U.S. swimmers unfazed by tough competition World records were safe at lackluster trials

ATLANTA — ATLANTA -- The U.S. Olympic swimming trials did not produce a world record last March, which was reason enough at the time to wonder if the United States' historic prominence in the pool would soon be an Olympic memory.

The Chinese have emerged as swimming's new world power and there will be stiff competition from several other directions, but Olympic coach Richard Quick isn't ready to concede that the competitive tide has turned against the U.S. team.


"Ironically, the rest of the world is in the same situation," said Quick. "The Australians had kind of an average trials and the Chinese were kind of average, too, so I guess that the whole world is waiting for this meet."

The whole world won't have long to wait. The swimming competition begins today at the Georgia Tech Aquatic Center, and some of America's best hopes for hardware will hit the water this weekend.


Colorado's Amy Van Dyken and 29-year-old Angel Martino, who each qualified for four events, will be the first U.S. swimmers in the pool, competing in the preliminary heats of the women's 100-meter freestyle. Top men's medal hopeful Tom Dolan of Arlington, Va., swims in his first event -- the 400 individual medley -- tomorrow.

The first day of competition will feature one of the two North Baltimore Aquatic Club entries. Whitney Metzler will swim in the preliminaries of the women's 400 individual medley. Backstroker Beth Botsford does not compete in her first event until Monday.

The U.S. team also includes 14-year-old prodigy Amanda Beard and three-time Olympian Janet Evans, each of whom could make headlines in the next several days.

Dolan was the dominant figure at the trials in Indianapolis -- and should emerge as a major Olympic star -- but the lack of electricity in March did create a credibility gap that the rest of the U.S. team may find hard to fill.

Dolan was coming off a severe case of fatigue when he arrived at the trials, which may explain why he didn't spend that meet tearing pages out of the record book, but he has had more than four months to build toward his week in the Olympic spotlight.

"I know what I need to do," Dolan said. "Before the trials, everyone was stressed out about what I was going through, but I knew I was OK. I know I can do better here."

Nevertheless, at least one prominent teammate believes the media hype that has surrounded Dolan -- and his inspirational victory over chronic respiratory problems -- could end up with a double edge.

"He's being set up to fail," said Florida backstroker Tripp Schwenk. "If he doesn't win a couple of golds, it's not going to be good enough in the eyes of a lot of people."


The level of expectation is not nearly so high for the team as a whole, but assistant women's coach Murray Stephens doesn't think that the lack of record times at the trials necessarily means the U.S. team is weaker than the one that competed in Barcelona, Spain, in the 1992 Olympics.

"I think they basically went from the point of view of world records," said Stephens, who along with Metzler and Botsford will represent the North Baltimore Aquatic Club as well as his country. "The depth of times was not that different from 1992.

"If you look at the seeding, we're in the top four or five in every event with somebody, and in most cases the top three.

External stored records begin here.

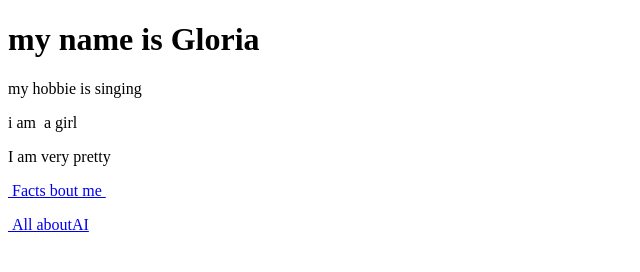
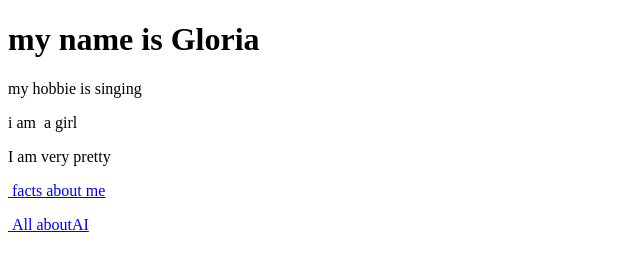
Before and after one commit to gloriaislay/gloriaislay.github.io, a plain HTML site: page index.html in a window 1280 px wide. Shown: the top 272 px of the page, 0-640 px from the left. Drawn offline with Linux system fonts and the light colour scheme.

Commit message:
Add files via upload

```diff
--- a/index.html
+++ b/index.html
@@ -10,7 +10,7 @@
 <p>my hobbie is singing</p>
 <p>i am&nbsp; a girl&nbsp;</p>
 <p>I am very pretty</p>
-<p><a href="../New link">&nbsp;Facts bout me&nbsp;</a></p>
+<p><a href="Newpage.html">&nbsp;facts about me</a></p>
 <p><a href="Gloriaainewpagewebsite.html">&nbsp;All aboutAI</a></p>
 <p>&nbsp;</p>
 <p>&nbsp;</p>
```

Who knows whether everyone else deserves so much more credit than we do?"

The team got acclimated to the Georgia Tech facility last week, then traveled to Knoxville, Tenn., for a final week of preparation. There have been some speed bumps along the way -- like the slight shoulder injury suffered by Botsford on a plane flight last week -- but the coaching staff appears confident that the United States will be well-represented in the men's and women's competitions.

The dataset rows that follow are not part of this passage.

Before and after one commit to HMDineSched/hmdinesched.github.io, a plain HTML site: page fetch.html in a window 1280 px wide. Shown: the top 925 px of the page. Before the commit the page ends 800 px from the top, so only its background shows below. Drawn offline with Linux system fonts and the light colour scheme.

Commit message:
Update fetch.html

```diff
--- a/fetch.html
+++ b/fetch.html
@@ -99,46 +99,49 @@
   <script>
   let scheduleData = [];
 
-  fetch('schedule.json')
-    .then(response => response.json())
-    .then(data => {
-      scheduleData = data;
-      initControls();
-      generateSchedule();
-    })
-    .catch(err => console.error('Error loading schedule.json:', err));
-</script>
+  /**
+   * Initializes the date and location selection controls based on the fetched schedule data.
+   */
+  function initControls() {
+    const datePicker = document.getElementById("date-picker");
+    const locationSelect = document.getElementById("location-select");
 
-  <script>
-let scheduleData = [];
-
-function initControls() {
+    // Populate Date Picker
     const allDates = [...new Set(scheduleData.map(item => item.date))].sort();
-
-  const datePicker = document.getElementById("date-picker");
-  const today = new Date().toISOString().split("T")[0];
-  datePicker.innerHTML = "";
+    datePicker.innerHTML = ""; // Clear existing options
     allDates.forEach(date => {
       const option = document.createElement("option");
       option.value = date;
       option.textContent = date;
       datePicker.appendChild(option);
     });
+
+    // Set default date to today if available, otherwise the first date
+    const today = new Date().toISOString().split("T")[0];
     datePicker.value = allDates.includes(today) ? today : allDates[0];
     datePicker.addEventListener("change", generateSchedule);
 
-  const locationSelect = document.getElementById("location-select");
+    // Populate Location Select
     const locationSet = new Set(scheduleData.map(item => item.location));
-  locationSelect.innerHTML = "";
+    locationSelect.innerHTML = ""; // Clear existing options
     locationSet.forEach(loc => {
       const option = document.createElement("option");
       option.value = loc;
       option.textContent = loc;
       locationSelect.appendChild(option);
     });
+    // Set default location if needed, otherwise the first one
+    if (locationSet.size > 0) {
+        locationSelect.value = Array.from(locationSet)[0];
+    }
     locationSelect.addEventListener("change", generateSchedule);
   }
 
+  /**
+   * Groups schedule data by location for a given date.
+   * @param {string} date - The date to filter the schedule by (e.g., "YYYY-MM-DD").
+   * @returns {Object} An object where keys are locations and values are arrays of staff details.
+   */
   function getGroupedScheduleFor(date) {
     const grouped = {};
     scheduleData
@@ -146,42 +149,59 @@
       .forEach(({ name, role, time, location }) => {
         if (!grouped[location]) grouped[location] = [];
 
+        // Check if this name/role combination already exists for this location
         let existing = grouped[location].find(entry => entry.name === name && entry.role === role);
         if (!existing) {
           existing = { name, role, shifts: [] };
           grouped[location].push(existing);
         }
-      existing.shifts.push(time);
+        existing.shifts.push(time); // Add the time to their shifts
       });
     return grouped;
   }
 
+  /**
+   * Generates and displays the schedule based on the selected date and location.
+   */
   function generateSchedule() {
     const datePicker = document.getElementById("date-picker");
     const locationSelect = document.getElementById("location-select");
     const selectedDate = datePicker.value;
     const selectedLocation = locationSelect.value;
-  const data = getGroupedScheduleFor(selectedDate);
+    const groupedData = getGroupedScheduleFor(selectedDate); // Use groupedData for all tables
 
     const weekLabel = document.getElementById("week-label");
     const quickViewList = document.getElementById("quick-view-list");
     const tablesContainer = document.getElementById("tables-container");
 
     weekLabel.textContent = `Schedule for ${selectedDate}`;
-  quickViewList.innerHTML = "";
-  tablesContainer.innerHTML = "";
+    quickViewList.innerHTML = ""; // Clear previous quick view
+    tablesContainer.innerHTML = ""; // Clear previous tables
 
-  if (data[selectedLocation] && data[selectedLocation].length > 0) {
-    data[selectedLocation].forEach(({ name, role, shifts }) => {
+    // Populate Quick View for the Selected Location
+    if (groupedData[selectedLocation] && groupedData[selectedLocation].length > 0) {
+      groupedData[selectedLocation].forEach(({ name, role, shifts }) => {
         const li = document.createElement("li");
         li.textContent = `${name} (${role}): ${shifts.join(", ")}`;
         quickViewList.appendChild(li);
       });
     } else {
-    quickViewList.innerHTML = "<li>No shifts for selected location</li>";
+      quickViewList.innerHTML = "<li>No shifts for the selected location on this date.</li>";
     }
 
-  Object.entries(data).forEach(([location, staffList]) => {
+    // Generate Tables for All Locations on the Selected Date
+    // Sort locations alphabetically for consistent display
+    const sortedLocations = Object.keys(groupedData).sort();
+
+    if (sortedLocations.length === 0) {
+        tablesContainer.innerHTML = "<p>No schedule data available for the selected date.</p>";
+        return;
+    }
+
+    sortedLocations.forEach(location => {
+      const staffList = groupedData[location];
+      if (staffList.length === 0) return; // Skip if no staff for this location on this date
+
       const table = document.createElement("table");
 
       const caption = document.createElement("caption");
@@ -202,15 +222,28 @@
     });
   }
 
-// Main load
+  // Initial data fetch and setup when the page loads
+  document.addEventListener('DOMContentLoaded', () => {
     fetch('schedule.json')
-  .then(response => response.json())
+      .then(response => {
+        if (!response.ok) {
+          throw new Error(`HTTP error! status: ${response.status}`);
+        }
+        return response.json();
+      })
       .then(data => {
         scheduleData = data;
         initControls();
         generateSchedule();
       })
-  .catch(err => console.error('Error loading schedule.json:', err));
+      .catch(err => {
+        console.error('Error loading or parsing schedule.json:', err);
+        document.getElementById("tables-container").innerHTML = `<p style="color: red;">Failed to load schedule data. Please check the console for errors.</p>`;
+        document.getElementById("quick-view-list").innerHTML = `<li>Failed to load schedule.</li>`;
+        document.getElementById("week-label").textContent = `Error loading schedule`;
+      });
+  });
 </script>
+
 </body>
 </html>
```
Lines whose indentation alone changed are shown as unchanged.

"I think the working atmosphere of this team has been excellent," Stephens said. "They aren't expecting a walkover, but they aren't expecting to get walked over either."

Botsford missed a couple of days of workouts with the sore shoulder, but apparently is healthy enough to be considered a medal contender in the 100- and 200-meter backstroke events, as well as the medley relay. The 200 is her better event, but her chances in the 100 may be improved with the absence of world record-holder Cihong He of China and defending Olympic champion Krisztina Egerszegi of Hungary from the field in that event.

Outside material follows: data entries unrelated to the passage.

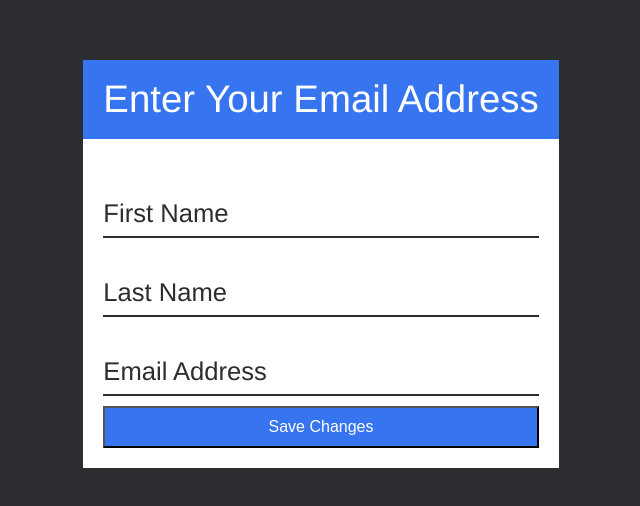
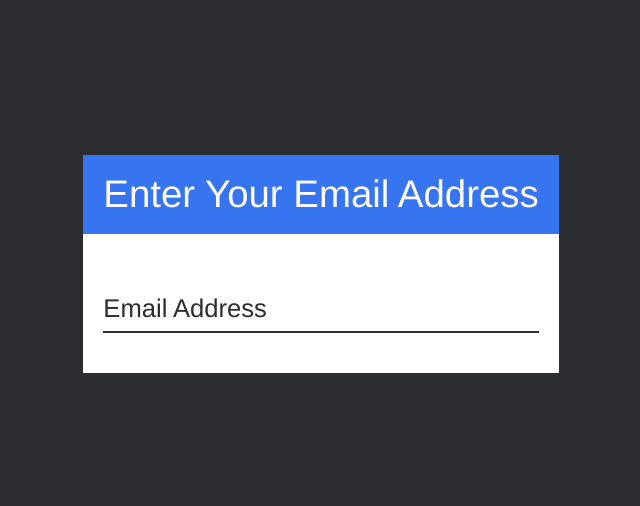
Before and after one commit to angelicadewit/JS---Week-Six-Homework, a website: page index.html in a window 1280 px wide. Shown: the part 136-642 px from the top of the page, without its empty margins (319-959 px from the left). Drawn offline with Linux system fonts and the light colour scheme.

Commit message:
cleaned up css and html

```diff
--- a/index.html
+++ b/index.html
@@ -17,22 +17,12 @@
 				<h1>Enter Your Email Address</h1>
 			</section>
 			<form>
-				<div class="float-label-container">
-					<input type="text" name="firstname" id="firstname_input" required="required">
-					<label for="firstname_input">First Name</label>
-				</div>
-
-				<div class="float-label-container">
-					<input type="text" name="lastname" id="lastname_input" required="required">
-					<label for="lastname_input">Last Name</label>
-				</div>
 
 				<div class="float-label-container">
 					<input type="text" name="email" id="email_input" required="required">
 					<label for="email_input">Email Address</label>
 				</div>
 
-				<button type="submit">Save Changes</button>
 			</form>
 
 		</section>
--- a/src/scss/main.scss
+++ b/src/scss/main.scss
@@ -62,6 +62,7 @@ form{
 	display: flex;
 	flex-direction: column;
 	padding: 20px;
+	margin-bottom: 20px;
 
 	.float-label-container{
 		display: flex;
@@ -99,11 +100,3 @@ form{
 		}
 	}
 }
-
-button{
-	margin-top: 10px;
-	padding: 10px;
-	color: white;
-	font-size: 1rem;
-	background-color: $accent-light;
-}
```
Also changed, not shown: dist/css/main.css, 1 other file.
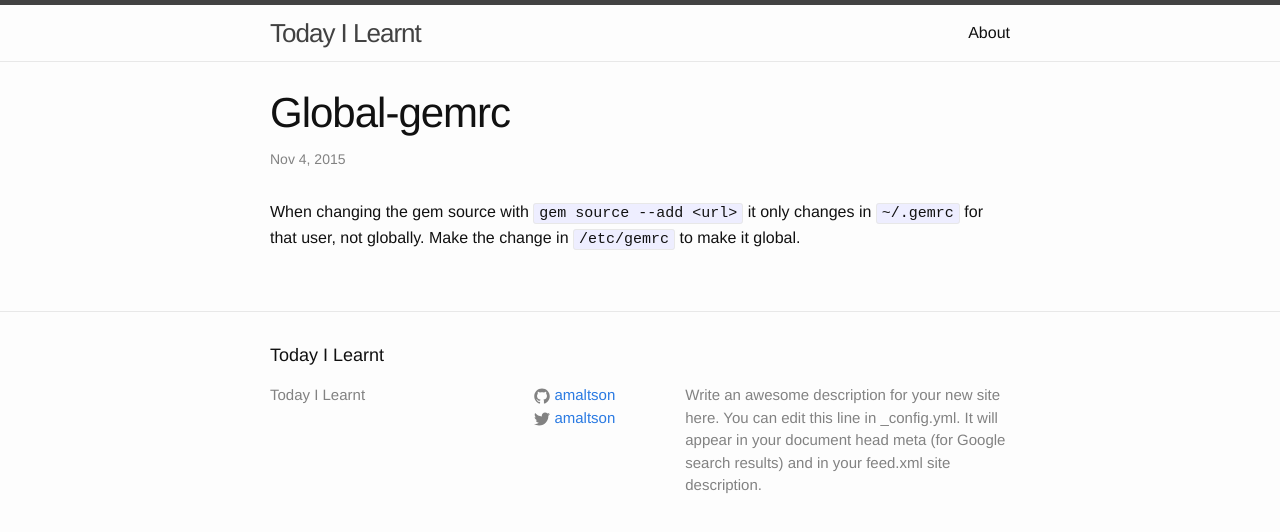
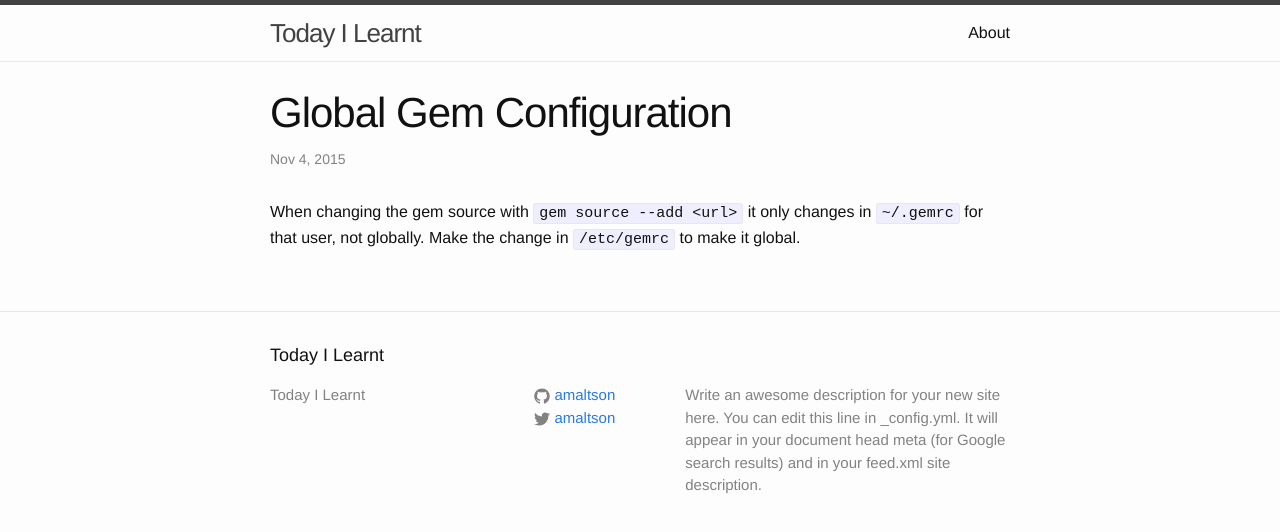
Before and after one commit to amaltson/til.maltson.com, a Jekyll site: the page built from _posts/2015-11-04-global-gemrc.markdown, in a window 1280 px wide. Shown: the top 532 px of the page. Built offline with Jekyll 4.4.1, drawn with Linux system fonts in a browser that asks for light colours.

Commit message:
Update post title and give it a category

```diff
--- a/_posts/2015-11-04-global-gemrc.markdown
+++ b/_posts/2015-11-04-global-gemrc.markdown
@@ -1,7 +1,8 @@
 ---
 layout: post
-title: "Global-gemrc"
+title: "Global Gem Configuration"
 date: 2015-11-04T16:00:00-05:00
+categories: ruby,admin
 ---
 
 When changing the gem source with `gem source --add <url>` it only changes in
```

Metzler also has had shoulder problems, but is ready to compete in the 400 individual medley early today. She qualified behind Allison Wagner and is ranked 14th in the world in her event, so she is not considered a strong medal candidate.

"They are back in reasonably good shape and in good spirits," Stephens said. "They are looking forward to swimming."

Marylanders' swimming schedule

L Today: Women's 400 individual medley (Whitney Metzler, NBAC)

Tomorrow: Men's 800 freestyle relay (Brad Schumacher, Bowie)

Monday: Women's 100 backstroke (Beth Botsford, NBAC)


Tuesday: Men's 400 freestyle relay (Schumacher)

Wednesday: Men's 100 butterfly (Mark Henderson, Fort Washington)

Thursday: Women's 200 back (Botsford)

Pub Date: 7/20/96